- [ASSIGNED TASK]:
Set down every entry again exactly as it stands below.

☆ ☆ ☆

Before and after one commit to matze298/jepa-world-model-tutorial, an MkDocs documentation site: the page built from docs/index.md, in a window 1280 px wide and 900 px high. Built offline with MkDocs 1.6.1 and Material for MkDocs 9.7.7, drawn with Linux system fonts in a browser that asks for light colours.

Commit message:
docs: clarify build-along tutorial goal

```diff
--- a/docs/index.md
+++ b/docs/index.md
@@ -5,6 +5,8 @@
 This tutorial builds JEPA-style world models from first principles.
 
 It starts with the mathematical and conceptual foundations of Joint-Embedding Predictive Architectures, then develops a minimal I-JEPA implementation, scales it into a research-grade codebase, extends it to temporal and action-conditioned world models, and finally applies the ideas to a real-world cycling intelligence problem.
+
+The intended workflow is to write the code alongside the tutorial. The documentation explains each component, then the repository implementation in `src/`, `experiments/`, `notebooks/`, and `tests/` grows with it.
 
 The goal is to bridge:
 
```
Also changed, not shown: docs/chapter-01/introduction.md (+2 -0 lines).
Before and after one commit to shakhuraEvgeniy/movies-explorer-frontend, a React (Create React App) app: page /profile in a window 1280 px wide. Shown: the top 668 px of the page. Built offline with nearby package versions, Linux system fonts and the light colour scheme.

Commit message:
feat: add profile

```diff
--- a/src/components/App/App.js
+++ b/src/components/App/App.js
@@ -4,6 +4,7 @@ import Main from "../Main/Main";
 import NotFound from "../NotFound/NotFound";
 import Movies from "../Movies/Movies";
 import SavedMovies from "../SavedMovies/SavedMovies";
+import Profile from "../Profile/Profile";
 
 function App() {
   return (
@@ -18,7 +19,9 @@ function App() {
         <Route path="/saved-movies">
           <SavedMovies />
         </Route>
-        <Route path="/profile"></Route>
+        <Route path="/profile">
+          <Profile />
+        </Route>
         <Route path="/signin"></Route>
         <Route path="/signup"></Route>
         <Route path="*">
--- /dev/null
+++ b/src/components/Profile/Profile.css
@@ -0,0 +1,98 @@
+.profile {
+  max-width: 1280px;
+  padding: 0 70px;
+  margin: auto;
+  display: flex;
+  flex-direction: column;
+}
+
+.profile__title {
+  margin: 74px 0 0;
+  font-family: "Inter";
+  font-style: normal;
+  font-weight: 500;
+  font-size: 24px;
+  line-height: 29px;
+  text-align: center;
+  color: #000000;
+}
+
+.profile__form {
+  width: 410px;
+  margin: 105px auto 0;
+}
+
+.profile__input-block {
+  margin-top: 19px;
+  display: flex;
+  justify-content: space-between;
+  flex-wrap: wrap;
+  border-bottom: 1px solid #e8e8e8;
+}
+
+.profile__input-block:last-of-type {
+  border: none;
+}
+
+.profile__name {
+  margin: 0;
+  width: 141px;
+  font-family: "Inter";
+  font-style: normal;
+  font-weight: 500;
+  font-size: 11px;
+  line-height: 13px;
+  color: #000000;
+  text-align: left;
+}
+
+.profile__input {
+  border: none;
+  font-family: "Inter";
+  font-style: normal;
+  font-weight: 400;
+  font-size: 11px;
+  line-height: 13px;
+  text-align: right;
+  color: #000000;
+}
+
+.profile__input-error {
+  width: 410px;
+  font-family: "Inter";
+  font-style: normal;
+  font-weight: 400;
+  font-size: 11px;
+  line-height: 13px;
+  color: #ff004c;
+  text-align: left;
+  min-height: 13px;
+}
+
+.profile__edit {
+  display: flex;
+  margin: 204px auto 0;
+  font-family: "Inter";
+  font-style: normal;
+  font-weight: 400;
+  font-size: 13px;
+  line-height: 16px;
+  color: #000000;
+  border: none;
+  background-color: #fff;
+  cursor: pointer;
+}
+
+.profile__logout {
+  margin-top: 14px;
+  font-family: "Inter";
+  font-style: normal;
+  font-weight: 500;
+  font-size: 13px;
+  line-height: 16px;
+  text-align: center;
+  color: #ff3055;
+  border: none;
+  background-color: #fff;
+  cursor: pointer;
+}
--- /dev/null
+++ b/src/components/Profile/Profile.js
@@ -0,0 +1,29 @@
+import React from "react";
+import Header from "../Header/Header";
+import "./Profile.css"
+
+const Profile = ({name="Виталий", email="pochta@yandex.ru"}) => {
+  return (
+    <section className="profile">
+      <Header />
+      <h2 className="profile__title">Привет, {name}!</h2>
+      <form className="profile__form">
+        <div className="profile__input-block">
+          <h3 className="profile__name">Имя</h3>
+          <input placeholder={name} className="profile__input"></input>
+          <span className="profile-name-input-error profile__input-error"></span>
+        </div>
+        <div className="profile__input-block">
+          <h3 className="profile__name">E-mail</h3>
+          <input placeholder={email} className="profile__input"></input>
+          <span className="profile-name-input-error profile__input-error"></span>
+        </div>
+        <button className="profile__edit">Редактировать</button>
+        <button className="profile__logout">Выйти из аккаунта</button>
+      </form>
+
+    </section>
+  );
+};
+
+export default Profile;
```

☆ ☆ ☆

- [EXERCISE OUTPUT]:
Before and after one commit to matze298/jepa-world-model-tutorial, an MkDocs documentation site: the page built from docs/index.md, in a window 1280 px wide and 900 px high. Built offline with MkDocs 1.6.1 and Material for MkDocs 9.7.7, drawn with Linux system fonts in a browser that asks for light colours.

Commit message:
docs: clarify build-along tutorial goal

```diff
--- a/docs/index.md
+++ b/docs/index.md
@@ -5,6 +5,8 @@
 This tutorial builds JEPA-style world models from first principles.
 
 It starts with the mathematical and conceptual foundations of Joint-Embedding Predictive Architectures, then develops a minimal I-JEPA implementation, scales it into a research-grade codebase, extends it to temporal and action-conditioned world models, and finally applies the ideas to a real-world cycling intelligence problem.
+
+The intended workflow is to write the code alongside the tutorial. The documentation explains each component, then the repository implementation in `src/`, `experiments/`, `notebooks/`, and `tests/` grows with it.
 
 The goal is to bridge:
 
```
Also changed, not shown: docs/chapter-01/introduction.md (+2 -0 lines).
Before and after one commit to shakhuraEvgeniy/movies-explorer-frontend, a React (Create React App) app: page /profile in a window 1280 px wide. Shown: the top 668 px of the page. Built offline with nearby package versions, Linux system fonts and the light colour scheme.

Commit message:
feat: add profile

```diff
--- a/src/components/App/App.js
+++ b/src/components/App/App.js
@@ -4,6 +4,7 @@ import Main from "../Main/Main";
 import NotFound from "../NotFound/NotFound";
 import Movies from "../Movies/Movies";
 import SavedMovies from "../SavedMovies/SavedMovies";
+import Profile from "../Profile/Profile";
 
 function App() {
   return (
@@ -18,7 +19,9 @@ function App() {
         <Route path="/saved-movies">
           <SavedMovies />
         </Route>
-        <Route path="/profile"></Route>
+        <Route path="/profile">
+          <Profile />
+        </Route>
         <Route path="/signin"></Route>
         <Route path="/signup"></Route>
         <Route path="*">
--- /dev/null
+++ b/src/components/Profile/Profile.css
@@ -0,0 +1,98 @@
+.profile {
+  max-width: 1280px;
+  padding: 0 70px;
+  margin: auto;
+  display: flex;
+  flex-direction: column;
+}
+
+.profile__title {
+  margin: 74px 0 0;
+  font-family: "Inter";
+  font-style: normal;
+  font-weight: 500;
+  font-size: 24px;
+  line-height: 29px;
+  text-align: center;
+  color: #000000;
+}
+
+.profile__form {
+  width: 410px;
+  margin: 105px auto 0;
+}
+
+.profile__input-block {
+  margin-top: 19px;
+  display: flex;
+  justify-content: space-between;
+  flex-wrap: wrap;
+  border-bottom: 1px solid #e8e8e8;
+}
+
+.profile__input-block:last-of-type {
+  border: none;
+}
+
+.profile__name {
+  margin: 0;
+  width: 141px;
+  font-family: "Inter";
+  font-style: normal;
+  font-weight: 500;
+  font-size: 11px;
+  line-height: 13px;
+  color: #000000;
+  text-align: left;
+}
+
+.profile__input {
+  border: none;
+  font-family: "Inter";
+  font-style: normal;
+  font-weight: 400;
+  font-size: 11px;
+  line-height: 13px;
+  text-align: right;
+  color: #000000;
+}
+
+.profile__input-error {
+  width: 410px;
+  font-family: "Inter";
+  font-style: normal;
+  font-weight: 400;
+  font-size: 11px;
+  line-height: 13px;
+  color: #ff004c;
+  text-align: left;
+  min-height: 13px;
+}
+
+.profile__edit {
+  display: flex;
+  margin: 204px auto 0;
+  font-family: "Inter";
+  font-style: normal;
+  font-weight: 400;
+  font-size: 13px;
+  line-height: 16px;
+  color: #000000;
+  border: none;
+  background-color: #fff;
+  cursor: pointer;
+}
+
+.profile__logout {
+  margin-top: 14px;
+  font-family: "Inter";
+  font-style: normal;
+  font-weight: 500;
+  font-size: 13px;
+  line-height: 16px;
+  text-align: center;
+  color: #ff3055;
+  border: none;
+  background-color: #fff;
+  cursor: pointer;
+}
--- /dev/null
+++ b/src/components/Profile/Profile.js
@@ -0,0 +1,29 @@
+import React from "react";
+import Header from "../Header/Header";
+import "./Profile.css"
+
+const Profile = ({name="Виталий", email="pochta@yandex.ru"}) => {
+  return (
+    <section className="profile">
+      <Header />
+      <h2 className="profile__title">Привет, {name}!</h2>
+      <form className="profile__form">
+        <div className="profile__input-block">
+          <h3 className="profile__name">Имя</h3>
+          <input placeholder={name} className="profile__input"></input>
+          <span className="profile-name-input-error profile__input-error"></span>
+        </div>
+        <div className="profile__input-block">
+          <h3 className="profile__name">E-mail</h3>
+          <input placeholder={email} className="profile__input"></input>
+          <span className="profile-name-input-error profile__input-error"></span>
+        </div>
+        <button className="profile__edit">Редактировать</button>
+        <button className="profile__logout">Выйти из аккаунта</button>
+      </form>
+
+    </section>
+  );
+};
+
+export default Profile;
```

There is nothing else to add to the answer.